• [Exercise brief]
Repeat the entire listing exactly as written.

• [Data for this exercise]
==============================

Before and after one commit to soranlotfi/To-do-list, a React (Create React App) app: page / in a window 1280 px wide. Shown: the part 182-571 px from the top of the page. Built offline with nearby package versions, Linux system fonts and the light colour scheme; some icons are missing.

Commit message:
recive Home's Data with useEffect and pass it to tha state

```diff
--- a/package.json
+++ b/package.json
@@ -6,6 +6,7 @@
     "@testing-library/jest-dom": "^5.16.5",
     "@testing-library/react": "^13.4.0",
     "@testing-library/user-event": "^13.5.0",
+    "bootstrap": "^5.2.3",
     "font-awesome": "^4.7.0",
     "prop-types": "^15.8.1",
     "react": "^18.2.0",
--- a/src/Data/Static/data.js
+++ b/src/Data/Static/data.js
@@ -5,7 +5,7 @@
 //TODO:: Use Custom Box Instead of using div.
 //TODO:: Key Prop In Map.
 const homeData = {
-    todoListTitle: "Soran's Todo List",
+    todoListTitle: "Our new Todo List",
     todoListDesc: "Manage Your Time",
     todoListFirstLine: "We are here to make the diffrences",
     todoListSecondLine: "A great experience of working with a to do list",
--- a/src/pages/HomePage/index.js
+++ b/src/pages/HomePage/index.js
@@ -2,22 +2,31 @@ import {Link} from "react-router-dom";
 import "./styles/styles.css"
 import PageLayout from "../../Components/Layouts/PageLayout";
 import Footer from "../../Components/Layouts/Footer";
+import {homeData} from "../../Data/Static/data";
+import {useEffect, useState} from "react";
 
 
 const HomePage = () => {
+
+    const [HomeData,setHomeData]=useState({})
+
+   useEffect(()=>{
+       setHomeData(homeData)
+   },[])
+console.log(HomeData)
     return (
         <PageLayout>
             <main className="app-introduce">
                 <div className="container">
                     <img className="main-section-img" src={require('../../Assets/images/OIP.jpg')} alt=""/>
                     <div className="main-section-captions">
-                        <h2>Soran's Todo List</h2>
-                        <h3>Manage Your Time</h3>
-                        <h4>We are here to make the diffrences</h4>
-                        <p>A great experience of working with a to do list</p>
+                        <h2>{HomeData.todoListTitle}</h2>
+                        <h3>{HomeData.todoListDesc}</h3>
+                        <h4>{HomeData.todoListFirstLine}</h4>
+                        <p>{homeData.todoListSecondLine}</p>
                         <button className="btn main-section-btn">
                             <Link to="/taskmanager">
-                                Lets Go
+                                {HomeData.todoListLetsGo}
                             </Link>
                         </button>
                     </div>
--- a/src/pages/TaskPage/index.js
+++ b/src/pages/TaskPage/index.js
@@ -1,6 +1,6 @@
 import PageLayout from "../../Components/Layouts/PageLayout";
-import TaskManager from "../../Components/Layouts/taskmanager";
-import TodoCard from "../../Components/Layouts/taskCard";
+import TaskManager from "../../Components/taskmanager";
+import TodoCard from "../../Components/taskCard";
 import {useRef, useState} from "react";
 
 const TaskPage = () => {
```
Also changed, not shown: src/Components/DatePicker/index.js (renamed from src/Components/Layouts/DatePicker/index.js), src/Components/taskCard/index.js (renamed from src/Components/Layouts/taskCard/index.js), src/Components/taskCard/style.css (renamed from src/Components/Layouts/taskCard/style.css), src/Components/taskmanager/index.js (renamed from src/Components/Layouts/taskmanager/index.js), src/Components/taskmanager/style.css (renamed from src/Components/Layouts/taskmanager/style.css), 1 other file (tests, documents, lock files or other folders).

==============================

• [Final answer]
Before and after one commit to soranlotfi/To-do-list, a React (Create React App) app: page / in a window 1280 px wide. Shown: the part 182-571 px from the top of the page. Built offline with nearby package versions, Linux system fonts and the light colour scheme; some icons are missing.

Commit message:
recive Home's Data with useEffect and pass it to tha state

```diff
--- a/package.json
+++ b/package.json
@@ -6,6 +6,7 @@
     "@testing-library/jest-dom": "^5.16.5",
     "@testing-library/react": "^13.4.0",
     "@testing-library/user-event": "^13.5.0",
+    "bootstrap": "^5.2.3",
     "font-awesome": "^4.7.0",
     "prop-types": "^15.8.1",
     "react": "^18.2.0",
--- a/src/Data/Static/data.js
+++ b/src/Data/Static/data.js
@@ -5,7 +5,7 @@
 //TODO:: Use Custom Box Instead of using div.
 //TODO:: Key Prop In Map.
 const homeData = {
-    todoListTitle: "Soran's Todo List",
+    todoListTitle: "Our new Todo List",
     todoListDesc: "Manage Your Time",
     todoListFirstLine: "We are here to make the diffrences",
     todoListSecondLine: "A great experience of working with a to do list",
--- a/src/pages/HomePage/index.js
+++ b/src/pages/HomePage/index.js
@@ -2,22 +2,31 @@ import {Link} from "react-router-dom";
 import "./styles/styles.css"
 import PageLayout from "../../Components/Layouts/PageLayout";
 import Footer from "../../Components/Layouts/Footer";
+import {homeData} from "../../Data/Static/data";
+import {useEffect, useState} from "react";
 
 
 const HomePage = () => {
+
+    const [HomeData,setHomeData]=useState({})
+
+   useEffect(()=>{
+       setHomeData(homeData)
+   },[])
+console.log(HomeData)
     return (
         <PageLayout>
             <main className="app-introduce">
                 <div className="container">
                     <img className="main-section-img" src={require('../../Assets/images/OIP.jpg')} alt=""/>
                     <div className="main-section-captions">
-                        <h2>Soran's Todo List</h2>
-                        <h3>Manage Your Time</h3>
-                        <h4>We are here to make the diffrences</h4>
-                        <p>A great experience of working with a to do list</p>
+                        <h2>{HomeData.todoListTitle}</h2>
+                        <h3>{HomeData.todoListDesc}</h3>
+                        <h4>{HomeData.todoListFirstLine}</h4>
+                        <p>{homeData.todoListSecondLine}</p>
                         <button className="btn main-section-btn">
                             <Link to="/taskmanager">
-                                Lets Go
+                                {HomeData.todoListLetsGo}
                             </Link>
                         </button>
                     </div>
--- a/src/pages/TaskPage/index.js
+++ b/src/pages/TaskPage/index.js
@@ -1,6 +1,6 @@
 import PageLayout from "../../Components/Layouts/PageLayout";
-import TaskManager from "../../Components/Layouts/taskmanager";
-import TodoCard from "../../Components/Layouts/taskCard";
+import TaskManager from "../../Components/taskmanager";
+import TodoCard from "../../Components/taskCard";
 import {useRef, useState} from "react";
 
 const TaskPage = () => {
```
Also changed, not shown: src/Components/DatePicker/index.js (renamed from src/Components/Layouts/DatePicker/index.js), src/Components/taskCard/index.js (renamed from src/Components/Layouts/taskCard/index.js), src/Components/taskCard/style.css (renamed from src/Components/Layouts/taskCard/style.css), src/Components/taskmanager/index.js (renamed from src/Components/Layouts/taskmanager/index.js), src/Components/taskmanager/style.css (renamed from src/Components/Layouts/taskmanager/style.css), 1 other file (tests, documents, lock files or other folders).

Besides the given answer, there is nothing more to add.